Please use this identifier to cite or link to this item:
Title: Study and characterization of the interactions of the recently discovered functional amyloid fibril, FapC with signaling molecules and potential inhibitors with three biosensors : Biacore™ T200, EnSpire® and LigandTracer®.
Authors: Gea, Chong Jin.
Keywords: DRNTU::Science::Biological sciences::Microbiology::Bacteria
DRNTU::Science::Biological sciences::Biophysics
Issue Date: 2013
Abstract: Pseudomonas spp. biofilms typically grow in aqueous environments of high shear and flow rate. Despite the conditions, the biofilms are able to retain signaling molecules that are involved in QS and biofilm development through EPS. While it is unknown how these molecules bind, it has been proposed that these signaling molecules are retained by an amyloid fibril, FapC, found in the EPS. The Biacore™ T200, EnSpire® and LigandTracer® were employed to study and characterize the interactions of these signaling molecules and also of potential inhibitors of biofilm formation with FapC. The results from the T200 indicated that the signaling molecules bound to FapC with a relative strong affinity but with possible effect from his-tag, and revealed potentially strong binders from a list of small molecules selected from a previous photofluorescence screening performed by Dr Kim Junyoung from the Chemical Bioimaging Laboratory, NUS. Optimization of the immobilization of FapC in the EnSpire® suggested conditions similar to those in the T200, while more optimization in the LigandTracer® is needed due to difficulty in immobilizing FapC. To conclude, signaling molecules and other small molecules were found to bind to FapC using Biacore T200™.
Rights: Nanyang Technological University
Fulltext Permission: restricted
Fulltext Availability: With Fulltext
Appears in Collections:SBS Student Reports (FYP/IA/PA/PI)

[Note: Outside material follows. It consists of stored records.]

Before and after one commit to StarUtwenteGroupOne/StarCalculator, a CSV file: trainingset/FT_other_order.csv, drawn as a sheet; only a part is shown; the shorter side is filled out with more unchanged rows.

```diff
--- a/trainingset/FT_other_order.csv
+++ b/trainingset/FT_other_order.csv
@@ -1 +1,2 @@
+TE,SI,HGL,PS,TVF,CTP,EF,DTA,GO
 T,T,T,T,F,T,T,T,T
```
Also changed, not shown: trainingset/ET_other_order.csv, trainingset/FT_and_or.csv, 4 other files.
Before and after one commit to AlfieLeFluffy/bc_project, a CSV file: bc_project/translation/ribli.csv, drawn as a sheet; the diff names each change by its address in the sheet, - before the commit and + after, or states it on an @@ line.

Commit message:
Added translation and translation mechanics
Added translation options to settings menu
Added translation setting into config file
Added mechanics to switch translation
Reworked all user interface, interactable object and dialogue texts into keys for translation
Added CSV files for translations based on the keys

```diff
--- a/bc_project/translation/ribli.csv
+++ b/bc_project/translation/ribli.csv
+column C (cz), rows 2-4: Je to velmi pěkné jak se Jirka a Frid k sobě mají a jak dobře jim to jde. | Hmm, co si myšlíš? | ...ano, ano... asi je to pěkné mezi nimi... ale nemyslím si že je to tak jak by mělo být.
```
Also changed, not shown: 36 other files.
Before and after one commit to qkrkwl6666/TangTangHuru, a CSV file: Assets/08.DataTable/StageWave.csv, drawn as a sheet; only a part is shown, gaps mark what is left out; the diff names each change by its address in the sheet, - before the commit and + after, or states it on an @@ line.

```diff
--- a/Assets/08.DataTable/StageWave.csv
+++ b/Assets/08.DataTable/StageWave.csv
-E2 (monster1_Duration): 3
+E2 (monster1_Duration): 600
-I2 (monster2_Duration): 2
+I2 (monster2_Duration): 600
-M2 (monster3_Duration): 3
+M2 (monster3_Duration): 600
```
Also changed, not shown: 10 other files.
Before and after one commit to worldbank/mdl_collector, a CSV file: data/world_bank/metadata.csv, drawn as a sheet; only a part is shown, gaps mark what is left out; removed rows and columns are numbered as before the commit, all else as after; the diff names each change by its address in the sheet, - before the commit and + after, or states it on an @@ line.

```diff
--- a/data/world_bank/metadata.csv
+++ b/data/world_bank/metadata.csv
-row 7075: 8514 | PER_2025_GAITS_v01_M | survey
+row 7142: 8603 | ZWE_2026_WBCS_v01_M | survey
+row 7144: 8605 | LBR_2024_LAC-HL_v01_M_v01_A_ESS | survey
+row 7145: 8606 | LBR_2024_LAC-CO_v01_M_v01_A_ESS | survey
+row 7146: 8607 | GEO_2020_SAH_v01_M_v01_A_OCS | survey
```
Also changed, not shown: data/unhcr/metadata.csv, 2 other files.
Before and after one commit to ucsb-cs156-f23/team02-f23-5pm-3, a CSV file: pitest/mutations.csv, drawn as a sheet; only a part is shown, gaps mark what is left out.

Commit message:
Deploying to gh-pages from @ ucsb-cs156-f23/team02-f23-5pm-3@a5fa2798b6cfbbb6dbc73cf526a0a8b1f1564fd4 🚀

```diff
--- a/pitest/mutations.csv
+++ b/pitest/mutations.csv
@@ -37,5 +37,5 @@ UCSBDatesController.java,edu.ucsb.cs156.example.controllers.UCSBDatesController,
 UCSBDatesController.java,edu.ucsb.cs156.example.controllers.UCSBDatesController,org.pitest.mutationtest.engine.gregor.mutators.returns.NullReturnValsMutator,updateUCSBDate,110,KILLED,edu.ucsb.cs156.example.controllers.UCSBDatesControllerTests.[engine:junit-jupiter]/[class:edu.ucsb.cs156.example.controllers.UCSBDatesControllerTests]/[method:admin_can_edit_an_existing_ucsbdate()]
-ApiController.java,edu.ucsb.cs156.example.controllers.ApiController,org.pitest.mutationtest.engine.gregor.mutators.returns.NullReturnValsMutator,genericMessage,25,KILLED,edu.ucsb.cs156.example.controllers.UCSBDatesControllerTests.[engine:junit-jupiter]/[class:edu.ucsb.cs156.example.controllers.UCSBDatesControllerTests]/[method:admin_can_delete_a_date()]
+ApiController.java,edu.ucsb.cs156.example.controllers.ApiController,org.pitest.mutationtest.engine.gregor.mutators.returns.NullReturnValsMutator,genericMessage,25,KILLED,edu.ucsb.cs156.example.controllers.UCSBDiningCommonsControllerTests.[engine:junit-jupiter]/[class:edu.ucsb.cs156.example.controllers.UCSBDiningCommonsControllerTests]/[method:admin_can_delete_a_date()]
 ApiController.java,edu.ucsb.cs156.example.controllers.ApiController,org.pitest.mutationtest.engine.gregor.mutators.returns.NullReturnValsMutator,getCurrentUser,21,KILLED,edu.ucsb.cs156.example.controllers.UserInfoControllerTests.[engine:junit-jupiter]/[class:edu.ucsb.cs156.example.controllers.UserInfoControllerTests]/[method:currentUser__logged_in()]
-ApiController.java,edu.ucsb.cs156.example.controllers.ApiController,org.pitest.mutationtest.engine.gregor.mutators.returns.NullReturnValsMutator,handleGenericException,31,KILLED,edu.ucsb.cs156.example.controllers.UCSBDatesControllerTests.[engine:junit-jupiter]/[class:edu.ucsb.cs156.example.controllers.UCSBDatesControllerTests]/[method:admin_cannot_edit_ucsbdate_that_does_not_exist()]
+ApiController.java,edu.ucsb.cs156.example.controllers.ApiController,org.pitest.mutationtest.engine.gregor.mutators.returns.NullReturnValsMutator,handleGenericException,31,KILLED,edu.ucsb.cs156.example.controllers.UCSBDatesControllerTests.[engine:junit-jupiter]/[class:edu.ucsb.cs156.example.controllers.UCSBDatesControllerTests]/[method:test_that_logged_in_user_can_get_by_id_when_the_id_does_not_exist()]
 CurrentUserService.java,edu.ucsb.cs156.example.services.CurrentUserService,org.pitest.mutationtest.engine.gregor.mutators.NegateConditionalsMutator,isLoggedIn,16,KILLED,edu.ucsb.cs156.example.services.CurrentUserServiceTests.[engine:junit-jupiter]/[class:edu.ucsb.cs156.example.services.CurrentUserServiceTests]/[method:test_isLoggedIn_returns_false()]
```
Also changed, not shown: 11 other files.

Files in This Item:
File Description SizeFormat 
  Restricted Access
Main article1.17 MBAdobe PDFView/Open

Page view(s)

Updated on Nov 23, 2020


Updated on Nov 23, 2020

Google ScholarTM


Items in DR-NTU are protected by copyright, with all rights reserved, unless otherwise indicated.